▶ **HOW TO COMPLETE THIS TASK**:
Look through the listing below, and wherever a line has the string "bootstrap", copy it.

##### RECORDS SUPPLIED

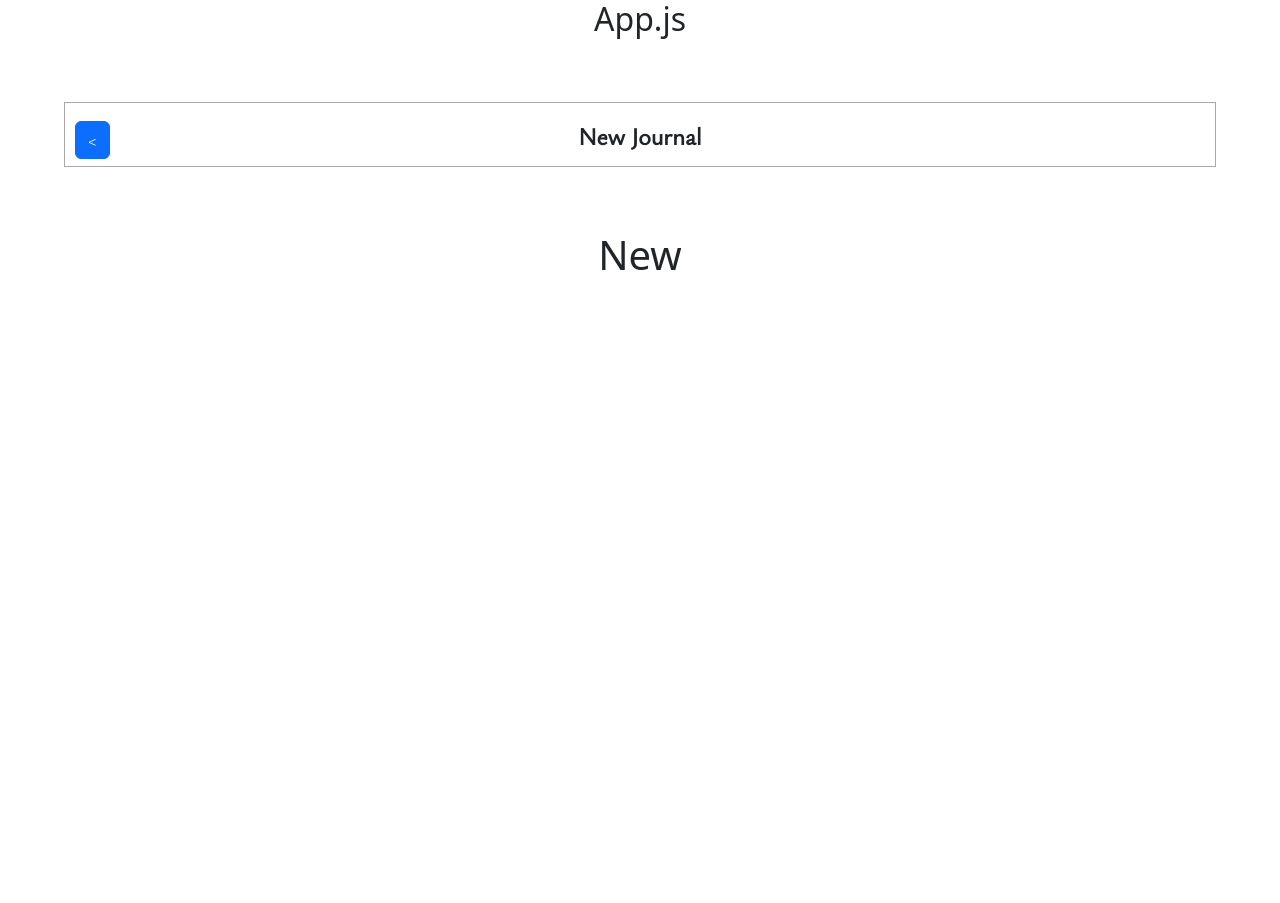
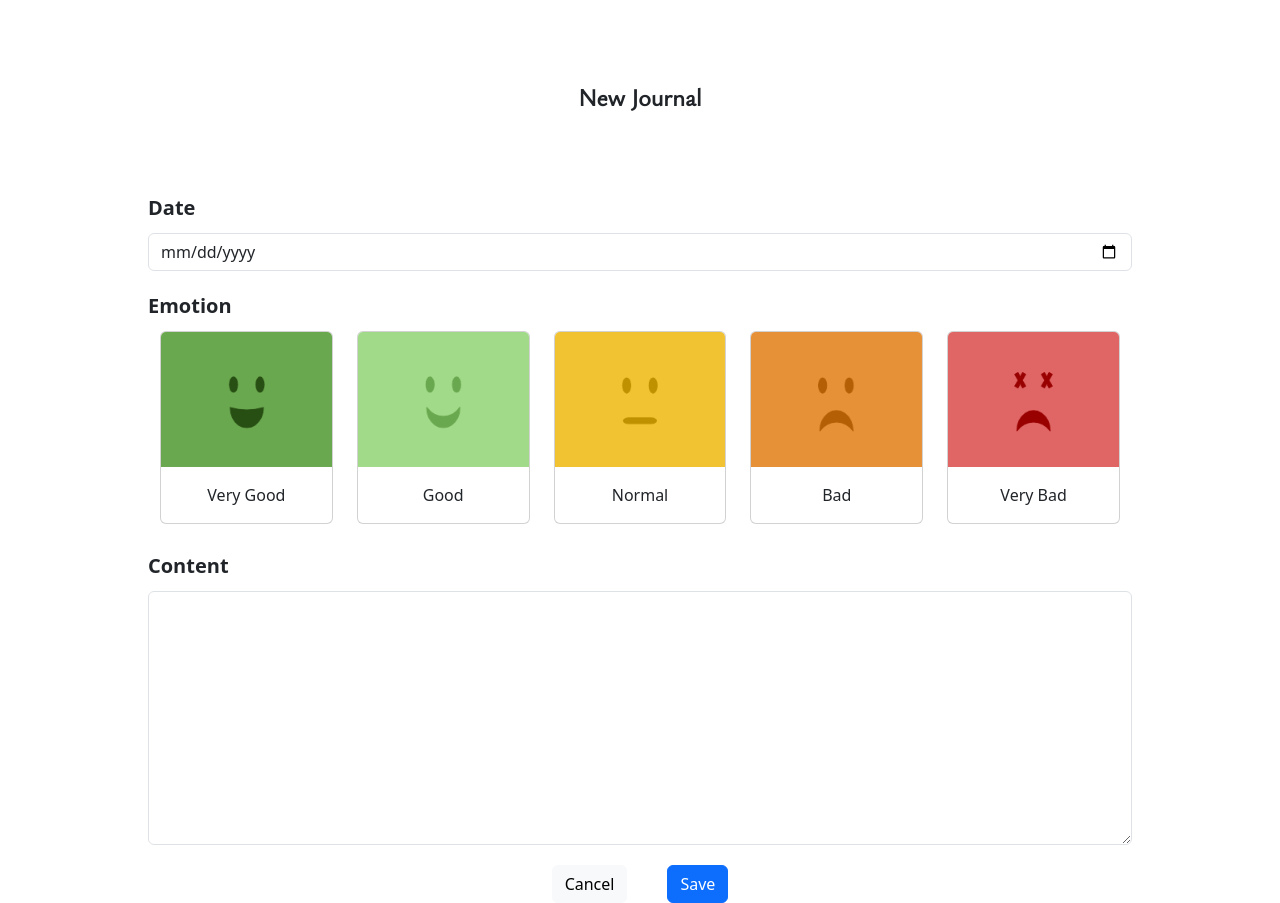
Before and after one commit to hyewon93/react, a React (Create React App) app in the folder real-journal/: page / in a window 1280 px wide. Both pictures are taken after a click on the button "New". Before the commit the page ends 800 px from the top, so only its background shows below. Built offline with nearby package versions, Linux system fonts and the light colour scheme.

Commit message:
Add new journal

```diff
--- a/real-journal/package.json
+++ b/real-journal/package.json
@@ -9,6 +9,7 @@
     "bootstrap": "^5.3.0",
     "react": "^18.2.0",
     "react-bootstrap": "^2.8.0",
+    "react-datepicker": "^4.16.0",
     "react-dom": "^18.2.0",
     "react-router-dom": "^6.14.1",
     "react-scripts": "5.0.1",
--- a/real-journal/src/App.js
+++ b/real-journal/src/App.js
@@ -34,11 +34,11 @@ export const JournalStateContext = React.createContext();
 export const JournalDispatchContext = React.createContext();
 
 const dummyData = [
-  { id:1, emotion:1, content:"독립 이래 최악의 외환위기를 겪어온 스리랑카가 결국 공식적인 디폴트(채무불이행) 상태라고 19일 로이터 통신이 보도했다.", date:1653055859902, },
-  { id:2, emotion:2, content:"핀란드와 스웨덴이 북대서양조약기구 나토 가입을 위한 신청서를 제출했지만, 양국의 나토 가입을 반대해 온 터키의 입장은 여전히 강경합니다.", date:1653055859903, },
-  { id:3, emotion:3, content:"전 세계 인구 절반 이상이 심장질환 발병 주요 위험요인 중 하나인 고혈압을 가지고 있다. 혈압 조절은 유전적 요인, 생활습관 요인, 체내 미생물군이 어떤 형태로 조화를 이뤄 기인하는 것으로 밝혀져 있다.", date:1653055859904, },
-  { id:4, emotion:4, content:"로봇 산업은 공장과 같은 생산 현장에서 위험 작업을 대체하는 산업용과 의료·외식·숙박 등 부문에서 활용되는 서비스용으로 구분된다.", date:1653055859905, },
-  { id:5, emotion:5, content:"칸 영화제에서 첫 선을 보인 배우 이정재의 감독 데뷔작 '헌트'가 상영 전회차 매진을 기록했다.", date:1653055859906, },
+  { id:1, emotion:1, content:"독립 이래 최악의 외환위기를 겪어온 스리랑카가 결국 공식적인 디폴트(채무불이행) 상태라고 19일 로이터 통신이 보도했다.", date:"2023-07-13", },
+  { id:2, emotion:2, content:"핀란드와 스웨덴이 북대서양조약기구 나토 가입을 위한 신청서를 제출했지만, 양국의 나토 가입을 반대해 온 터키의 입장은 여전히 강경합니다.", date:"2023-07-10", },
+  { id:3, emotion:3, content:"전 세계 인구 절반 이상이 심장질환 발병 주요 위험요인 중 하나인 고혈압을 가지고 있다. 혈압 조절은 유전적 요인, 생활습관 요인, 체내 미생물군이 어떤 형태로 조화를 이뤄 기인하는 것으로 밝혀져 있다.", date:"2023-07-05", },
+  { id:4, emotion:4, content:"로봇 산업은 공장과 같은 생산 현장에서 위험 작업을 대체하는 산업용과 의료·외식·숙박 등 부문에서 활용되는 서비스용으로 구분된다.", date:"2023-07-03", },
+  { id:5, emotion:5, content:"칸 영화제에서 첫 선을 보인 배우 이정재의 감독 데뷔작 '헌트'가 상영 전회차 매진을 기록했다.", date:"2023-07-01", },
 ]
 
 function App() {
@@ -47,14 +47,14 @@ function App() {
 
   const dataId = useRef(0);
 
-  const onCreate = (date, content, emotion) => {
+  const onCreate = (journal) => {
     dispatch({
       type: "CREATE",
       data: {
         id: dataId.current,
-        date: new Date(date).getTime(),
-        content,
-        emotion,
+        date: journal.date,
+        content: journal.content,
+        emotion: journal.emotion,
       }
     });
     dataId.current += 1;
@@ -84,10 +84,9 @@ function App() {
       <JournalDispatchContext.Provider value={{onCreate, onEdit, onRemove}}>
         <BrowserRouter>
           <div className='App'>
-            <h2>App.js</h2>
             <Routes>
               <Route path="/" element={<Home data={data}/>} />
-              <Route path="/new" element={<New />} />
+              <Route path="/new" element={<New onCreate={onCreate}/>} />
               <Route path="/journal" element={<Journal />} />
               <Route path="/edit" element={<Edit />} />
             </Routes>
--- /dev/null
+++ b/real-journal/src/components/EmotionItem.css
@@ -0,0 +1,25 @@
+.emotion_wrapper {
+    background-color: rgb(236, 236, 236);
+    width: 100%;
+    text-align: center;
+    position: relative;
+}
+
+.emotion_card {
+    cursor: pointer;
+    position: absolute;
+}
+
+.emotion_cover {
+    margin-left: 0px;
+    margin-right: 0px;
+    background: rgb(9 9 9 / 43%);
+    display: block;
+    z-index: 999;
+    opacity: 0.7;
+    position: absolute;
+    border-radius: 0.4rem;
+    width: inherit;
+    height: 160px;
+    cursor: pointer;
+}
--- /dev/null
+++ b/real-journal/src/components/EmotionItem.js
@@ -0,0 +1,21 @@
+import "./EmotionItem.css";
+import Card from 'react-bootstrap/Card';
+
+const EmotionItem = ({score , text, innerRef, onClick}) => {
+
+    return (
+        <div>
+            <div className="emotion_wrapper active" score={score} ref={innerRef} onClick={onClick}>
+                <Card className="emotion_card" >
+                    <Card.Img variant="top" src={"img/emotion_" + score + ".png"} />
+                    <Card.Body>
+                        <Card.Text>{text}</Card.Text>
+                    </Card.Body>
+                </Card>
+                <div className="emotion_cover"></div>
+            </div>
+        </div>
+    )
+}
+
+export default EmotionItem;
--- a/real-journal/src/components/JournalItem.js
+++ b/real-journal/src/components/JournalItem.js
@@ -15,7 +15,7 @@ const JournalItem = ({journal}) => {
         let printedDate =
             inputDate.getFullYear() + "-"
             + ((inputDate.getMonth() + 1) > 9 ? (inputDate.getMonth() + 1) : '0' + (inputDate.getMonth() + 1)) + "-"
-            + inputDate.getDate()
+            + ((inputDate.getDate() + 1) > 9 ? (inputDate.getDate() + 1) : '0' + (inputDate.getDate() + 1))
         ;
 
         return printedDate;
--- a/real-journal/src/components/MyHeader.css
+++ b/real-journal/src/components/MyHeader.css
@@ -1,5 +1,4 @@
 .MyHeader {
-    border: 1px solid darkgray;
     width: 90%;
     height: 65px;
     margin: 5% 5%;
@@ -7,6 +6,7 @@
     font-family: "YsabeauOffice";
     font-weight: bold;
     font-size: 1.5em;
+    text-align: center;;
 }
 .head_btn_left {
     float: left;
@@ -15,7 +15,7 @@
 }
 .head_text {
     float: left;
-    width: 34%;
+    width: 100%;
     text-align: center;
 }
 .head_btn_right {
--- a/real-journal/src/components/MyHeader.js
+++ b/real-journal/src/components/MyHeader.js
@@ -4,9 +4,7 @@ const MyHeader = ({ headText, leftChild, rightChild }) => {
     return (
         <header>
             <div className="MyHeader">
-                <div className="head_btn_left">{leftChild}</div>
                 <div className="head_text">{headText}</div>
-                <div className="head_btn_right">{rightChild}</div>
             </div>
         </header>
     )
--- /dev/null
+++ b/real-journal/src/pages/New.css
@@ -0,0 +1,28 @@
+.new_form {
+    width: 80%;
+    margin-left: 10%;
+}
+
+.form_group {
+    margin: 20px;
+    text-align: left;
+}
+
+.form_label {
+    font-size: 20px;
+    font-weight: bold;
+    margin-bottom: 10px;
+}
+
+.emotion_items {
+    height: 240px;
+}
+
+.emotion_feedback {
+    margin-top: 180px;
+    margin-left: 10px;
+}
+
+.active > .emotion_cover {
+    display: none;
+}
--- a/real-journal/src/pages/New.js
+++ b/real-journal/src/pages/New.js
@@ -1,11 +1,127 @@
-import MyButton from "../components/MyButton";
+import React, { useRef, useState } from "react";
+import { useNavigate } from "react-router";
+import Container from "react-bootstrap/esm/Container";
 import MyHeader from "../components/MyHeader";
+import "./New.css";
+import "../resources/css/journal.css";
+import Button from "react-bootstrap/esm/Button";
+import Form from "react-bootstrap/Form";
+import Row from "react-bootstrap/esm/Row";
+import Col from "react-bootstrap/esm/Col";
+import EmotionItem from "../components/EmotionItem";
 
-const New = () => {
+const New = ({onCreate}) => {
+
+    const navigate = useNavigate();
+
+    const emotionItems = useRef([]);
+
+    const [journal, setJournal] = useState({
+        content: "",
+        date: "",
+        emotion: 0,
+    });
+    const [validated, setValidated] = useState(false);
+
+    const handleSubmit = (event) => {
+        const form = event.currentTarget;
+
+        if (form.checkValidity() === false) {
+            event.preventDefault();
+            event.stopPropagation();
+
+            setValidated(false);
+
+        } else {
+
+            if(journal.emotion < 1) {
+                document.querySelector('.emotion_feedback').style.display = "block";
+
+                event.preventDefault();
+                event.stopPropagation();
+
+                setValidated(false);
+
+            } else {
+                setValidated(true);
+                console.log("Submit : " + JSON.stringify(journal));
+
+                onCreate(journal);
+                navigate("/");
+            }
+        }
+    };
+
+    const changeJournal = (e) => {
+
+        if(e.target.name === "content") {
+            if(e.target.value === "" || e.target.value.length < 5) {
+                e.target.classList.add("is-invalid");
+            } else {
+                e.target.classList.remove("is-invalid");
+            }
+
+        } else if(e.target.name === "date") {
+            let inputDate = new Date(e.target.value);
+            let currentDate = new Date();
+
+            if(inputDate > currentDate) {
+                e.target.classList.add("is-invalid");
+            } else {
+                e.target.classList.remove("is-invalid");
+            }
+        }
+
+        setJournal({
+            ...journal,
+            [e.target.name]: e.target.value
+        })
+    }
+
+    const selectEmotionCard = (idx) => {
+
+        for(let i=0; i<emotionItems.current.length; i++) {
+            emotionItems.current[i].classList.remove("active");
+        }
+
+        emotionItems.current[idx].classList.add("active");
+
+        setJournal({
+            ...journal,
+            emotion: emotionItems.current[idx].attributes.getNamedItem('score').value
+        })
+    }
+
     return (
         <div>
-            <MyHeader headText="New Journal" leftChild={<MyButton text="<" onClick=""/>}/>
-            <h1>New</h1>
+            <MyHeader headText="New Journal"/>
+            <Form className="new_form" validated={validated} onSubmit={handleSubmit}>
+                <Form.Group className="form_group" controlId="validationDate">
+                    <Form.Label className="form_label">Date</Form.Label>
+                    <Form.Control required type="date" placeholder="Choose a date" name="date" onChange={changeJournal}/>
+                    <Form.Control.Feedback type="invalid">Please choose a date.</Form.Control.Feedback>
+                </Form.Group>
+                <Form.Group className="form_group emotion_items">
+                    <Form.Label className="form_label">Emotion</Form.Label>
+                    <Container>
+                        <Row>
+                            <Col><EmotionItem score="5" text="Very Good" innerRef={el => emotionItems.current[0] = el} onClick={() => selectEmotionCard(0)}/></Col>
+                            <Col><EmotionItem score="4" text="Good" innerRef={el => emotionItems.current[1] = el} onClick={() => selectEmotionCard(1)}/></Col>
+                            <Col><EmotionItem score="3" text="Normal" innerRef={el => emotionItems.current[2] = el} onClick={() => selectEmotionCard(2)}/></Col>
+                            <Col><EmotionItem score="2" text="Bad" innerRef={el => emotionItems.current[3] = el} onClick={() => selectEmotionCard(3)}/></Col>
+                            <Col><EmotionItem score="1" text="Very Bad" innerRef={el => emotionItems.current[4] = el} onClick={() => selectEmotionCard(4)}/></Col>
+                        </Row>
+                    </Container>
+                    <Form.Control.Feedback type="invalid" className="emotion_feedback">Please choose an emotion.</Form.Control.Feedback>
+                </Form.Group>
+                <Form.Group className="form_group" controlId="validation">
+                    <Form.Label className="form_label">Content</Form.Label>
+                    <Form.Control required as="textarea" rows={10} name="content" onChange={changeJournal}/>
+                    <Form.Control.Feedback type="invalid">Please input content at least 5 characters.</Form.Control.Feedback>
+                </Form.Group>
+                <Button className="margin-right-40" type="button" variant="light" onClick={() => {navigate("/")}}>Cancel</Button>
+                <Button type="submit">Save</Button>
+            </Form>
         </div>
     );
 }
--- /dev/null
+++ b/real-journal/src/resources/css/journal.css
@@ -0,0 +1,6 @@
+.margin-right-20 {
+    margin-right: 20px;
+}
+.margin-right-40 {
+    margin-right: 40px;
+}
```
Also changed, not shown: real-journal/src/App.css (+0 -35 lines), 1 other file (tests, documents, lock files or other folders).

##########

▶ **ANSWER TO THE PROBLEM**:
     "bootstrap": "^5.3.0",
     "react-bootstrap": "^2.8.0",
+import Card from 'react-bootstrap/Card';
+import Container from "react-bootstrap/esm/Container";
+import Button from "react-bootstrap/esm/Button";
+import Form from "react-bootstrap/Form";
+import Row from "react-bootstrap/esm/Row";
+import Col from "react-bootstrap/esm/Col";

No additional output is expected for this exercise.